Sea stars, also commonly referred to as the star, are among the liveliest animals along the US coast. But now scientists say that the epidemic sparked by seawater warming tolled the sea stars of sunflowers, a critical predator in the forests of the seaweed. The collapse of the sea stars could erase the shallow ecosystems that provide a home for seals, sea oysters, and commercially important fish.
"The epidemic was catastrophic and widespread," said Drew Harvell, a marine ecologist from Cornell University in Ithaca, New York, who conducted a new survey. "An infectious disease causes the vulnerability of not only marine stars, but also corals and ears and other species."
The sea sickness of the sea stars
A few years ago, Harvell's research group discovered that the pathogenic size of the virus had infected marine creatures from California to Alaska and caused an epidemic called "sea star disease loss." very sensitive. The stars are star-sized car tires and they pack up to twenty hands.
Sensitivity of sunflower sea stars to the disease threatens one of the most diverse ocean ecosystems. Sea stars enjoy sea shells, spiked blades with appetizing appetite. Sea snails will eat almost everything, including kelp, giant algae that create underwater forests along the shallow waters of the west coast. In some places, the disease caused a cascade in which many seaweeds broke down and the forests of kelpa decreased.

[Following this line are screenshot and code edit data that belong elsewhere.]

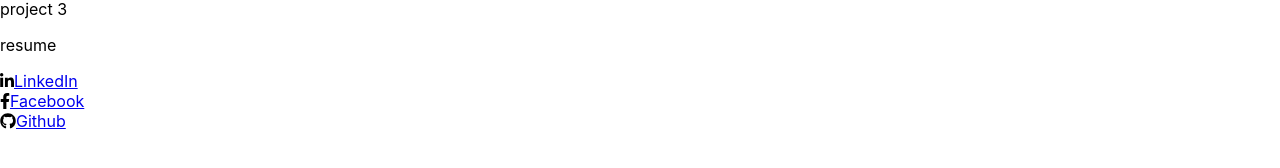
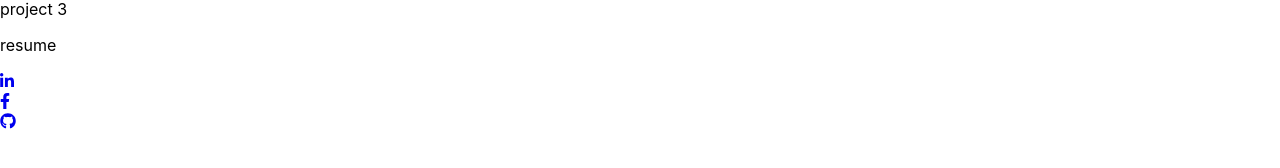
Before and after one commit to ejpijoan/myPortfolio, a React (Create React App) app: page / in a window 1280 px wide. Shown: the part 456-624 px from the top of the page. Built offline with nearby package versions, Linux system fonts and the light colour scheme.

Commit message:
replaces link text with icons in socials component

```diff
--- a/src/components/Socials.js
+++ b/src/components/Socials.js
@@ -4,14 +4,11 @@ import { FontAwesomeIcon } from '@fortawesome/react-fontawesome'
 function Socials () {
     return (
         <div>
-            <FontAwesomeIcon icon={['fab', 'linkedin-in']} />
-            <a href='https://www.linkedin.com/in/emiko-nagasawa-pijoan/'>LinkedIn</a>
+            <a href='https://www.linkedin.com/in/emiko-nagasawa-pijoan/'><FontAwesomeIcon icon={['fab', 'linkedin-in']} /></a>
             <br/>
-            <FontAwesomeIcon icon={['fab', 'facebook-f']} />
-            <a href='https://www.facebook.com/emiko.nagasawapijoan'>Facebook</a>
+            <a href='https://www.facebook.com/emiko.nagasawapijoan'><FontAwesomeIcon icon={['fab', 'facebook-f']} /></a>
             <br/>
-            <FontAwesomeIcon icon={['fab', 'github']} />
-            <a href='https://github.com/Emi691'>Github</a>
+            <a href='https://github.com/Emi691'><FontAwesomeIcon icon={['fab', 'github']} /></a>
         </div>
     )
 }
```
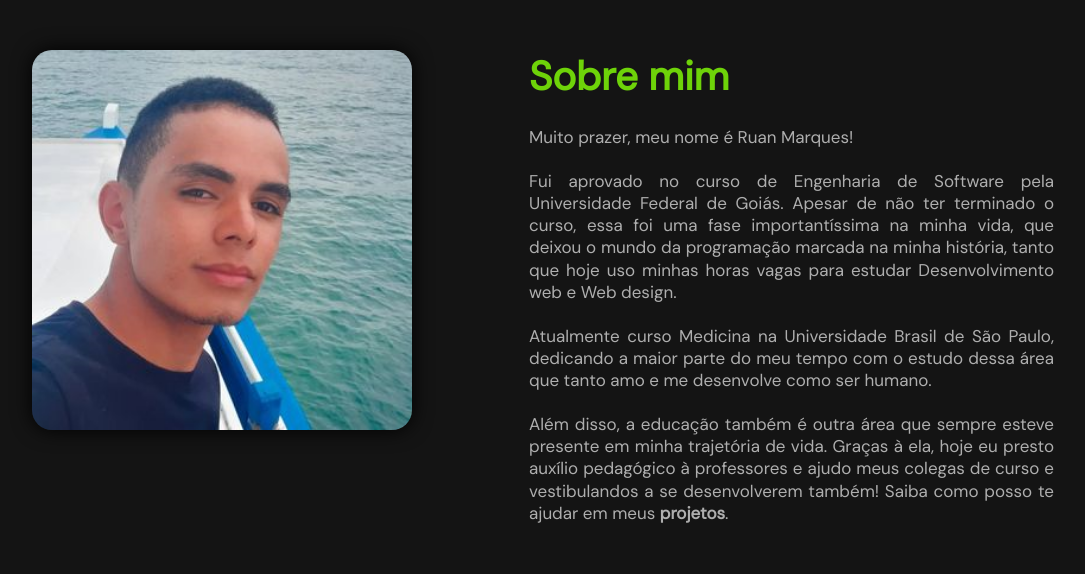
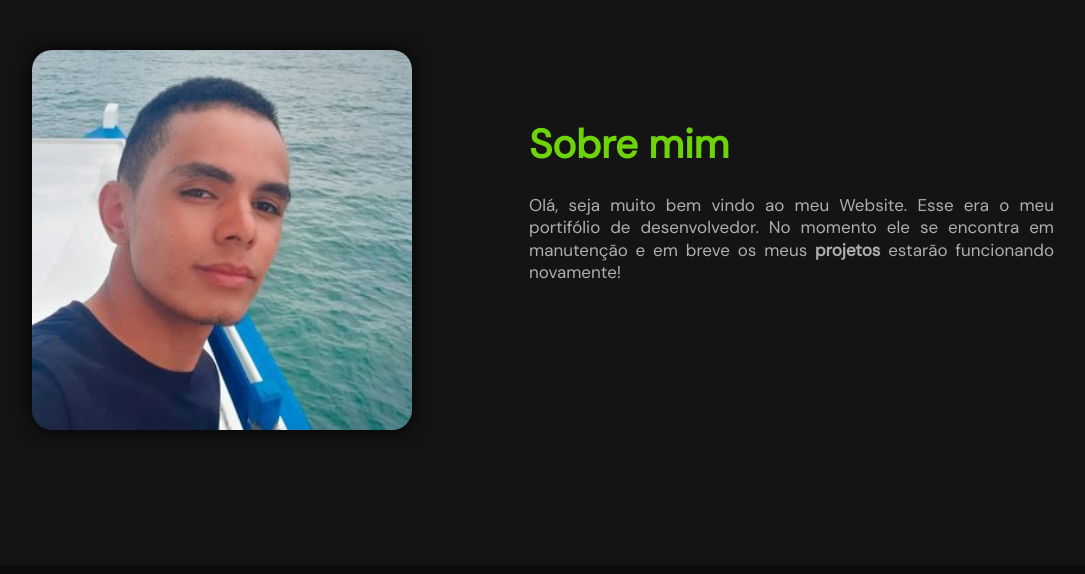
Before and after one commit to ruansmarques/Novo-Portif-lio, a plain HTML site: page index.html in a window 1280 px wide. Shown: the part 880-1454 px from the top of the page, without its empty margins (122-1207 px from the left). Drawn offline with nearby package versions, Linux system fonts and the light colour scheme; a script that the page names is missing; a web font is replaced by a local one.

Commit message:
Downgrade index.html

```diff
--- a/index.html
+++ b/index.html
@@ -121,16 +121,7 @@
           </header>
           <div class="content">
             <p>
-              Muito prazer, meu nome é Ruan Marques!
-              <br>
-              <br>
-              Fui aprovado no curso de Engenharia de Software pela Universidade Federal de Goiás. Apesar de não ter terminado o curso, essa foi uma fase importantíssima na minha vida, que deixou o mundo da programação marcada na minha história, tanto que hoje uso minhas horas vagas para estudar Desenvolvimento web e Web design.
-              <br>
-              <br>
-              Atualmente curso Medicina na Universidade Brasil de São Paulo, dedicando a maior parte do meu tempo com o estudo dessa área que tanto amo e me desenvolve como ser humano.
-              <br>
-              <br>
-              Além disso, a educação também é outra área que sempre esteve presente em minha trajetória de vida. Graças à ela, hoje eu presto auxílio pedagógico à professores e ajudo meus colegas de curso e vestibulandos a se desenvolverem também! Saiba como posso te ajudar em meus <a href="#projects">projetos</a>.
+            Olá, seja muito bem vindo ao meu Website. Esse era o meu portifólio de desenvolvedor. No momento ele se encontra em manutenção e em breve os meus <a href="#projects">projetos</a> estarão funcionando novamente!
             </p>
           </div>
         </div>
```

Now, five years after the epidemic began, Harvell and her research team decided to document how much the disease was knocked out by a once-rich sea star.
An endangered ecosystem
Researchers have analyzed more than 20,000 retraction retraction surveys and diver from California to Alaska, conducted between 2004 and 2017. 2015. After the epidemic, an abundance of marine stars fell 96 percent in some areas and even 100 percent in others, reports the team today in a journal Scientific progress.
– We found the numbers so low [sunflower sea stars] are vulnerable to lower 48 and very rarely in British Columbia and in Alaska, "Harvell said. "It's a whole series of these endemic species."
When the researchers modeled the star surface temperature, they discovered that the two were related. Sunflower star populations have clashed with anomalies of warm sea temperature, scientists reported. Discovery means that warmer temperatures allow plunging sunflower sea stars caused by disease, researchers say. The potential for animal recovery is uncertain.